WHAT TO WORK ON: How many lines below include the word "This"? State that number and nothing else.

==*==

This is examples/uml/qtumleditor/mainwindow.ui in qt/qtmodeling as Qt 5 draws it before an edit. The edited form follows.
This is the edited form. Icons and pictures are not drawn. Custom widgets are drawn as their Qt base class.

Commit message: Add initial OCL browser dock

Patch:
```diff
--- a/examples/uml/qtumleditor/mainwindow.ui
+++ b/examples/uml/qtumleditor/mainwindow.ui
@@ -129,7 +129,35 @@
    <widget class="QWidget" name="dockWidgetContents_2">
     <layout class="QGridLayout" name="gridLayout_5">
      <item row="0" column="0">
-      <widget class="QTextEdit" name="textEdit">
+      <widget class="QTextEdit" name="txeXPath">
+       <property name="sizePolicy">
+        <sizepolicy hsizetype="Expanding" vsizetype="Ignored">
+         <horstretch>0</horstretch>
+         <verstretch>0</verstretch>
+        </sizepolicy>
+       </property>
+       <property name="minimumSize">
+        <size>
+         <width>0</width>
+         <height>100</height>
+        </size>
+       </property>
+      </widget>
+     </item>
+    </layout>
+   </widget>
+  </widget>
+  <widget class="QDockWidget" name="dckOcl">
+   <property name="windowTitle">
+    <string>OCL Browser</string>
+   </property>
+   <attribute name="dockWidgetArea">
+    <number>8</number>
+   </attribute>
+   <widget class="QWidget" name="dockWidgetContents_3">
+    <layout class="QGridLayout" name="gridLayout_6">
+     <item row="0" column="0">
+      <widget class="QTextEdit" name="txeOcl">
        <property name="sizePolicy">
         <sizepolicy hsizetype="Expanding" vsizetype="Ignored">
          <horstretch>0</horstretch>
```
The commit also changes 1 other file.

==*==

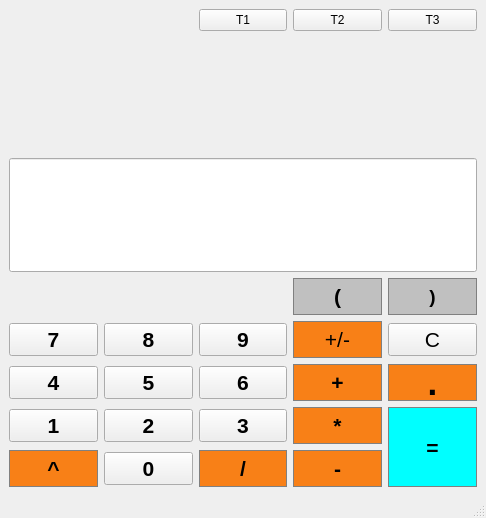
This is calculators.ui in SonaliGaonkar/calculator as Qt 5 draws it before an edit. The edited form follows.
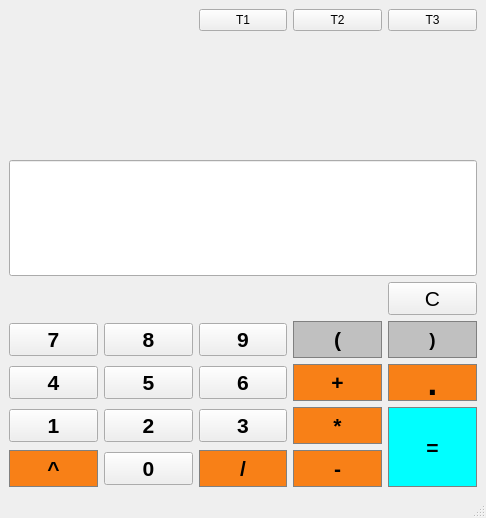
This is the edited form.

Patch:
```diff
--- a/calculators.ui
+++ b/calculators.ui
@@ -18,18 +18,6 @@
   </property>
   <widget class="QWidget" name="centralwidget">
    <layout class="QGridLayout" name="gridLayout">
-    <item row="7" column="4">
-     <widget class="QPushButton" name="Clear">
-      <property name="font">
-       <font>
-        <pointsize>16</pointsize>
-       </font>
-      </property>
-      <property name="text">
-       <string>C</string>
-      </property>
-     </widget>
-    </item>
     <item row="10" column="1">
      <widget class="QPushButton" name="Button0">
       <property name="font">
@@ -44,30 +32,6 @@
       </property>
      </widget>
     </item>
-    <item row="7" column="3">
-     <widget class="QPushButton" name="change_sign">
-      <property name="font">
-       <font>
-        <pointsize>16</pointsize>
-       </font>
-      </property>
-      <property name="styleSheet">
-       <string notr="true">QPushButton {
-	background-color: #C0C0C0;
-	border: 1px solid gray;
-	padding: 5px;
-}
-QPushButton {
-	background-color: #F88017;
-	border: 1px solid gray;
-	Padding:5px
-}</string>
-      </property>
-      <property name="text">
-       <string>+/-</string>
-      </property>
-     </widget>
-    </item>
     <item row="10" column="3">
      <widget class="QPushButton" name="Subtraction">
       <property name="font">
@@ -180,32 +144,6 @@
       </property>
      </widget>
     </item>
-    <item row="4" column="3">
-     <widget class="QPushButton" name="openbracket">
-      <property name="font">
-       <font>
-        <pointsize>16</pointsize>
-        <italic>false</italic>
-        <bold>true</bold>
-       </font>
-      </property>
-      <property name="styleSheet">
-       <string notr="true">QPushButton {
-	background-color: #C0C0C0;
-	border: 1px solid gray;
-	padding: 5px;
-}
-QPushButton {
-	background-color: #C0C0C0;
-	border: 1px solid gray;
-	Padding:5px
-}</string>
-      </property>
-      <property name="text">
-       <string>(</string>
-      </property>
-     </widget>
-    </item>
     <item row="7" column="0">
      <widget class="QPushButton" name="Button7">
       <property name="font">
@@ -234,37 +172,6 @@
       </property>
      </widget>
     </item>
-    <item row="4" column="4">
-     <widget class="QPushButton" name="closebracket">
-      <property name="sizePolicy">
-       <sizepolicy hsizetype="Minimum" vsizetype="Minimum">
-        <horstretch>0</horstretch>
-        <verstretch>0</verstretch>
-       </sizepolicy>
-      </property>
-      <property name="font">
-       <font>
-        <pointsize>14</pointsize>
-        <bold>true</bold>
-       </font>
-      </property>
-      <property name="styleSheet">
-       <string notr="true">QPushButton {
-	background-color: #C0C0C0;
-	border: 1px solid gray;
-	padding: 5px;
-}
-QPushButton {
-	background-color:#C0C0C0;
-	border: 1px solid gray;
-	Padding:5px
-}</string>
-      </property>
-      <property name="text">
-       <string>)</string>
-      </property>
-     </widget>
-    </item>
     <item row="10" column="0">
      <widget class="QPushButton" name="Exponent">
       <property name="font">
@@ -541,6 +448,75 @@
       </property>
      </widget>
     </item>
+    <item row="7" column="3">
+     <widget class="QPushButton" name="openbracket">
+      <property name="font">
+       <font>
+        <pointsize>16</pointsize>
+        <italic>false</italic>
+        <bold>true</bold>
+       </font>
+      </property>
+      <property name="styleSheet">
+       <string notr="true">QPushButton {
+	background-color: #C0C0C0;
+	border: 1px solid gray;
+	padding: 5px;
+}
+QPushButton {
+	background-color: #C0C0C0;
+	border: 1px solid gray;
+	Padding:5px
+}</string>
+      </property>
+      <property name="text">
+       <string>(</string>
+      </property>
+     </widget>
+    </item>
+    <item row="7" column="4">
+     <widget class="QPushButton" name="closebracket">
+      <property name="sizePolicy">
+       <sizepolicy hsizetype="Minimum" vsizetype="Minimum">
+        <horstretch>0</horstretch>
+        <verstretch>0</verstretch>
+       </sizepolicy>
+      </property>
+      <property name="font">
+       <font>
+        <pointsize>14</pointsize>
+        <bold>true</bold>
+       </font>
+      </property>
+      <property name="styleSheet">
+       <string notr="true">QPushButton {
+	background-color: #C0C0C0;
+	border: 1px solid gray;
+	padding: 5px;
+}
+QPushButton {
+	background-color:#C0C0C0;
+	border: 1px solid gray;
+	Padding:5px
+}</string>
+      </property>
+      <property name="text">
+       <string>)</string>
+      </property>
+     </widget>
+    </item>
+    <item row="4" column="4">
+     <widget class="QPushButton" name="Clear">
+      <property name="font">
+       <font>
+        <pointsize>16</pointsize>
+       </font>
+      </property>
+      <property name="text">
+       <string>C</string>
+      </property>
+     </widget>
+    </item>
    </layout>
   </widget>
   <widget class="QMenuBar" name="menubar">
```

==*==

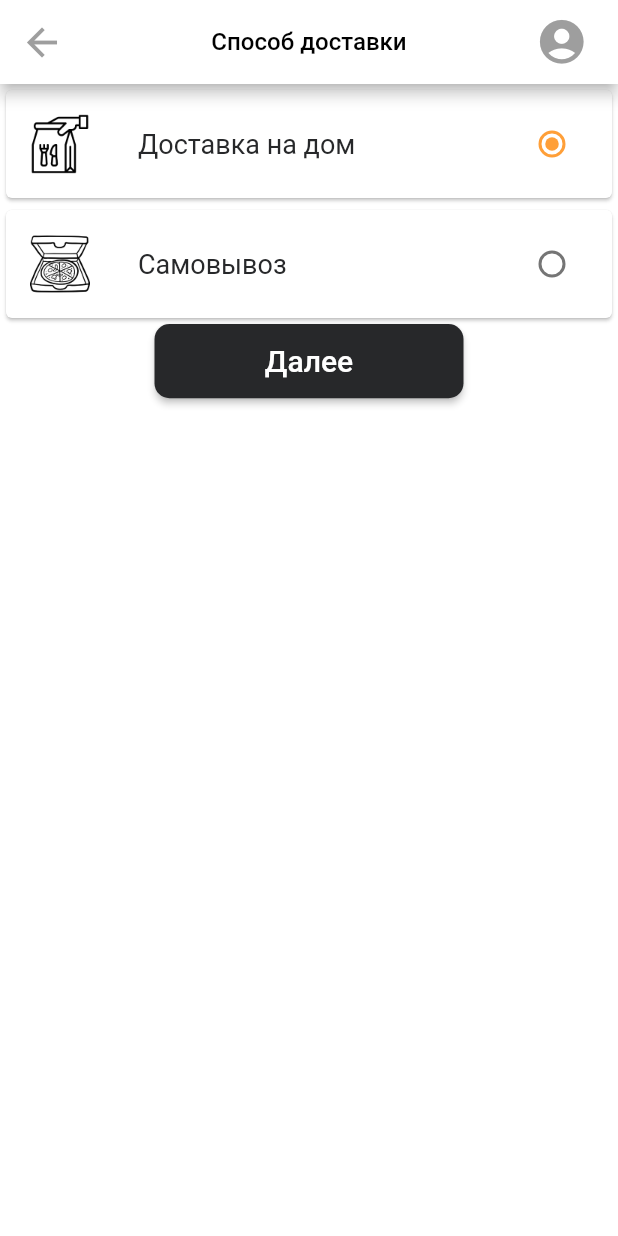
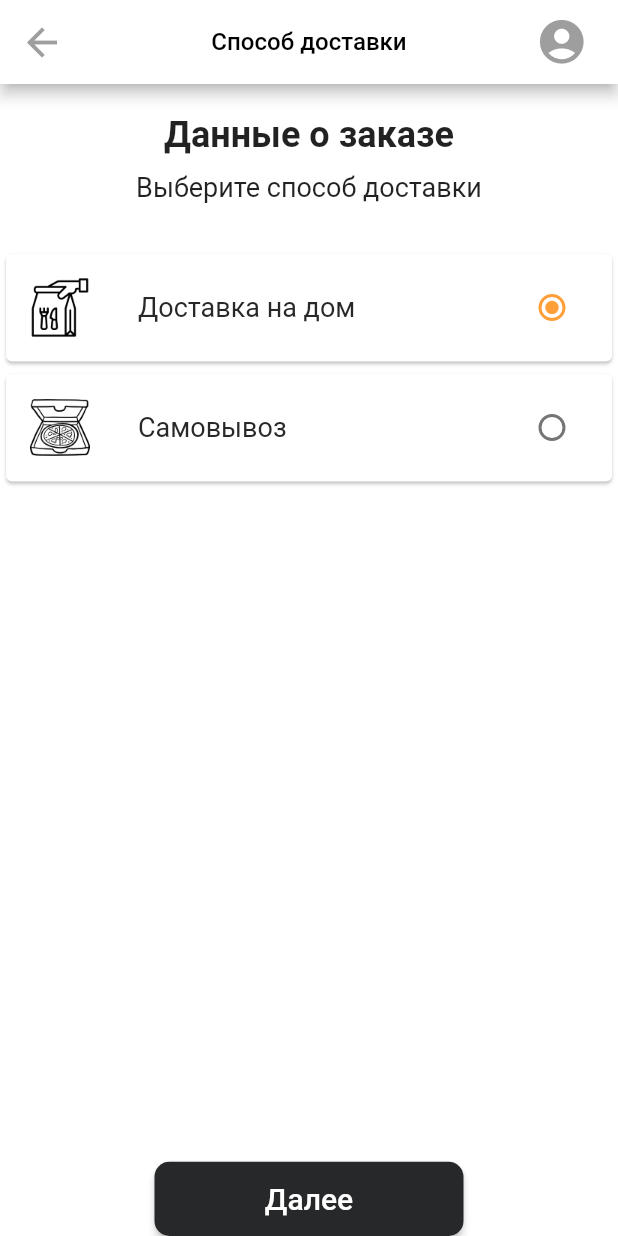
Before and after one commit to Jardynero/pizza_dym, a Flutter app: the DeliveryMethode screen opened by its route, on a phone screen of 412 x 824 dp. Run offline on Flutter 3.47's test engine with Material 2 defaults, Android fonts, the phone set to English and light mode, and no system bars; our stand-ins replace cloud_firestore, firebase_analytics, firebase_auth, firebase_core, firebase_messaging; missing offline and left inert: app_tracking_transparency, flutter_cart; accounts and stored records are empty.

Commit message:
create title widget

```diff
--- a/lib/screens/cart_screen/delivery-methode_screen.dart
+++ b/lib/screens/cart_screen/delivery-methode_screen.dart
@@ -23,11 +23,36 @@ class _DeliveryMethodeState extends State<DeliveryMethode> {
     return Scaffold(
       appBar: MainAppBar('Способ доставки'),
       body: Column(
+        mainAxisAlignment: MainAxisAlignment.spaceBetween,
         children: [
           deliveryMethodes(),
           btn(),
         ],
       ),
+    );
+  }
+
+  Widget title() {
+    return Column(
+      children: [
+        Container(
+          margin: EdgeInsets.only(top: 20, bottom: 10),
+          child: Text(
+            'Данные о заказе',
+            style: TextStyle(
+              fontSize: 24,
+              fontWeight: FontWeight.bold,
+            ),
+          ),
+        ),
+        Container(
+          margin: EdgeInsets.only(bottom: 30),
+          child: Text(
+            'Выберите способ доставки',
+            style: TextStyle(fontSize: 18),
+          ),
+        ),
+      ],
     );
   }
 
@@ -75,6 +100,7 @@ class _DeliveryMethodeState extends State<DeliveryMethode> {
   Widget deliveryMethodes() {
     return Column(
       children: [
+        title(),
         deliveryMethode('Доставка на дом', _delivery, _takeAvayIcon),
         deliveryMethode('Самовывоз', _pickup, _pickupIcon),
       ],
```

==*==

TASK RESPONSE: 4